U.S. Attorney General Eric Holder said Friday the Department of Justice would launch an investigation of Rupert Murdoch’s media empire at News Corporation, to determine if anyone at the company attempted to spy on or bribe American citizens or officials.
“There have been members of Congress in the United States who have asked us to investigate those same allegations and we are progressing in that regard using the appropriate federal law enforcement agencies,” Holder told reporters during a news conference in Australia.
The announcement follows yesterday’s confirmation of a U.S. government probe by the Federal Bureau of Investigation, which told Raw Story they were “looking into” the matter following an Associated Press based on anonymous sources.
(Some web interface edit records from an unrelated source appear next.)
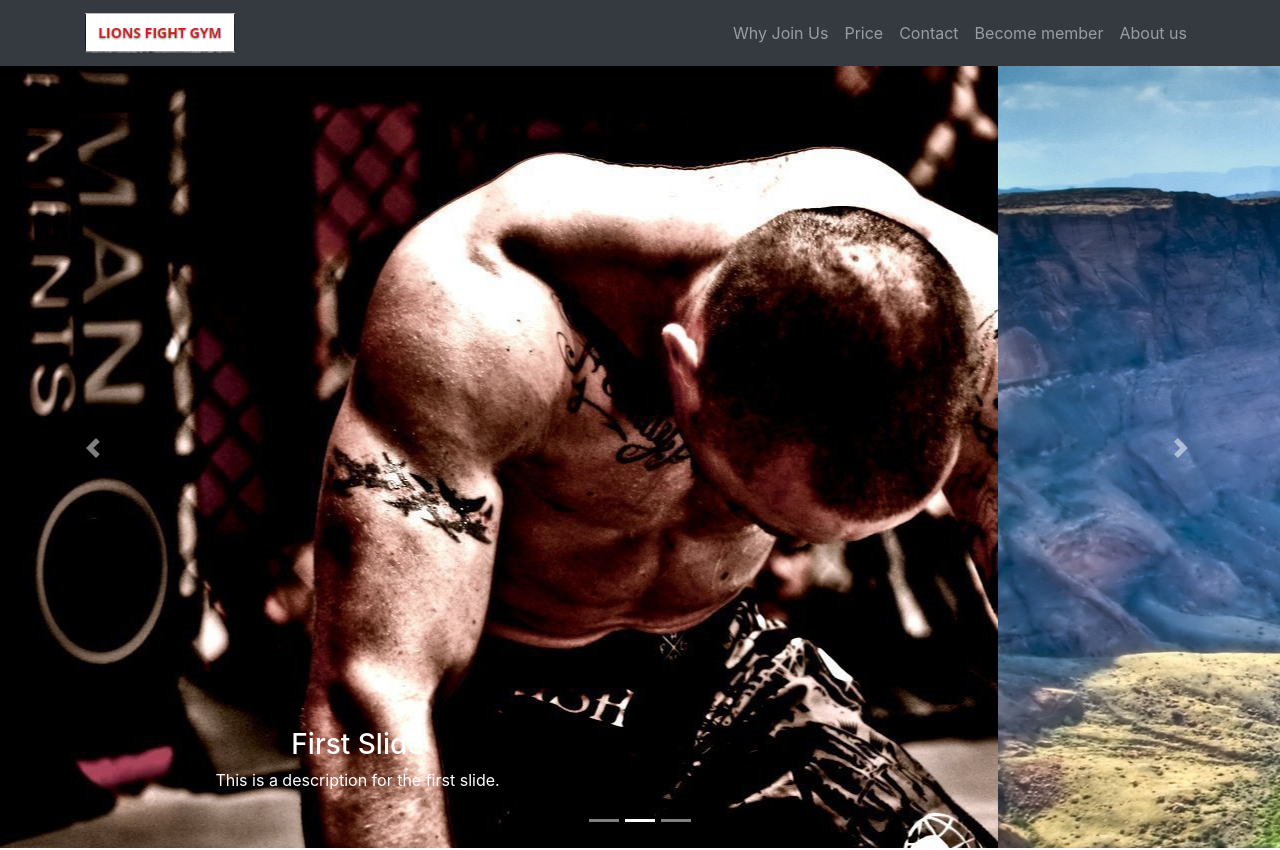
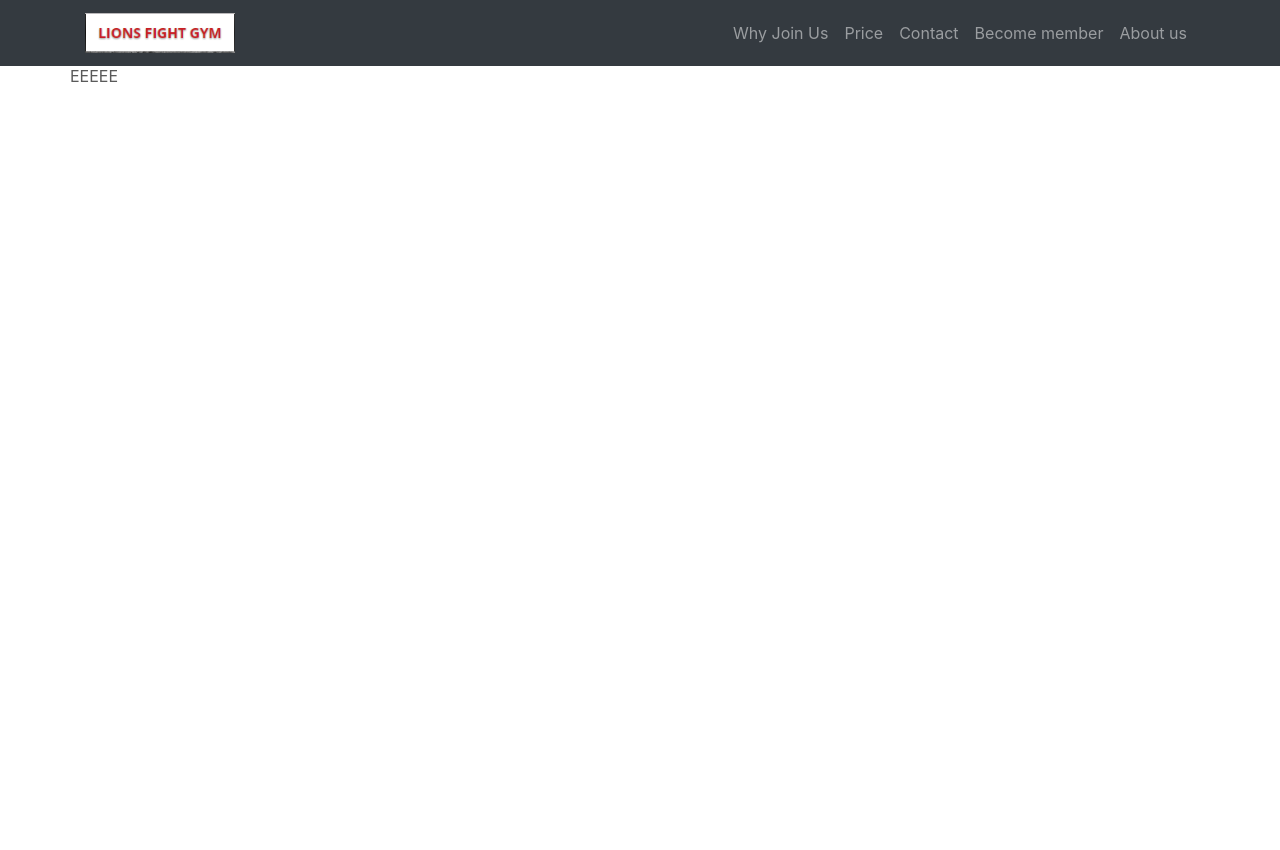
Before and after one commit to WAVI/gymproject, a Vue app: page /contact in a window 1280 px wide. Shown: the top 850 px of the page. After the commit the page ends 800 px from the top, so only its background shows below. Built offline with nearby package versions, Linux system fonts and the light colour scheme.

Commit message:
fixed routing and contact area

```diff
--- a/package.json
+++ b/package.json
@@ -13,7 +13,8 @@
     "lint": "eslint --ext .js,.vue src test/unit/specs"
   },
   "dependencies": {
-    "vue": "^2.4.2"
+    "vue": "^2.4.2",
+    "vue-router": "^2.7.0"
   },
   "devDependencies": {
     "autoprefixer": "^7.1.2",
--- a/src/App.vue
+++ b/src/App.vue
@@ -1,7 +1,7 @@
 <template>
   <div>
   <Nbar></Nbar>
-  <MainPageComponent :featurettes="featurettes"></MainPageComponent>
+  <router-view :featurettes="featurettes"></router-view>
 
   </div>
 </template>
@@ -32,7 +32,7 @@ export default {
 
 <style >
 body {
-  padding-top: 3rem;
+  padding-top: 4rem;
   padding-bottom: 3rem;
   color: #5a5a5a;
 }
--- a/src/components/Header/Compo/Contact.vue
+++ b/src/components/Header/Compo/Contact.vue
@@ -0,0 +1,16 @@
+<template>
+  <div class="container">
+    <div class="row">
+      <p> EEEEE </p>
+    </div>
+  </div>
+</template>
+
+<script>
+export default {
+
+};
+</script>
+
+<style>
+</style>
--- a/src/components/Header/Nbar.vue
+++ b/src/components/Header/Nbar.vue
@@ -1,28 +1,28 @@
 <template>
   <nav class="navbar navbar-expand-lg navbar-dark bg-dark fixed-top" id="mainNav">
     <div class="container">
-      <a class="navbar-brand" href="#">
+      <router-link class="navbar-brand" to="/">
       <img src="../../assets/logo.png" width="150" height="40" alt="">
-      </a>
+      </router-link>
       <button class="navbar-toggler" type="button" data-toggle="collapse" data-target="#navbarResponsive" aria-controls="navbarResponsive" aria-expanded="false" aria-label="Toggle navigation">
       <span class="navbar-toggler-icon"></span>
       </button>
     <div class="collapse navbar-collapse" id="navbarResponsive">
       <ul class="navbar-nav ml-auto">
         <li class="nav-item">
-          <a class="nav-link js-scroll-trigger" href="#why">Why Join Us</a>
+          <a class="nav-link js-scroll-trigger" >Why Join Us</a>
         </li>
         <li class="nav-item">
-          <a class="nav-link js-scroll-trigger" href="#Price">Price</a>
+          <a class="nav-link js-scroll-trigger" >Price</a>
         </li>
         <li class="nav-item">
-          <a class="nav-link js-scroll-trigger" href="#contact">Contact</a>
+          <router-link class="nav-link js-scroll-trigger" to="/contact">Contact</router-link>
         </li>
         <li class="nav-item">
-          <a class="nav-link js-scroll-trigger" href="#member">Become member</a>
+          <a class="nav-link js-scroll-trigger" >Become member</a>
         </li>
         <li class="nav-item">
-          <a class="nav-link js-scroll-trigger" href="#about">About us</a>
+          <a class="nav-link js-scroll-trigger" >About us</a>
         </li>
       </ul>
     </div>
--- a/src/main.js
+++ b/src/main.js
@@ -2,12 +2,23 @@
 // (runtime-only or standalone) has been set in webpack.base.conf with an alias.
 import Vue from 'vue';
 import App from './App';
+import VueRouter from 'vue-router';
+import { routes } from './routes';
 
 Vue.config.productionTip = false;
+
+Vue.use(VueRouter);
+
+const router = new VueRouter({
+  routes: routes,
+  mode: 'history'
+});
 
 /* eslint-disable no-new */
 new Vue({
   el: '#app',
+  router,
   template: '<App/>',
-  components: { App }
+  components: { App },
+  mode: 'history'
 });
```
Also changed, not shown: src/routes.js (+7 -0 lines), 1 other file (tests, documents, lock files or other folders).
“We’ll be looking at anyone acting for or on behalf of News Corp., from the top down to janitors,” a senior law enforcement official reportedly told CNN, adding that the probe is a “high priority” for the department.
The probe will focus on whether News Corp. employees in the U.K. targeted the victims of the Sept. 11, 2001 terrorist attack in their phone hacking schemes, which allegedly included an effort to bribe a former New York police officer.
News Corp. employees are also alleged to have bribed British police officers to help them hack high ranking U.K. officials, which would violate the U.S. Foreign Corrupt Practices Act if proven to be true.
News of the probe comes the same day British police arrested a former News Corp. executive in connection to the hacking schemes. There have been nine arrests so far.
Other targets of the company’s British newspapers allegedly included former Prime Minister Gordon Brown, the royal family, celebrities, a murder victim, the families of dead soldiers and the victims of terrorist attacks, among others.
Officials in Australia, where Murdoch is a citizen, said they too were considering whether to launch an investigation of News Corp.
Correction: There have been nine arrests in the News Corp. scandal thus far.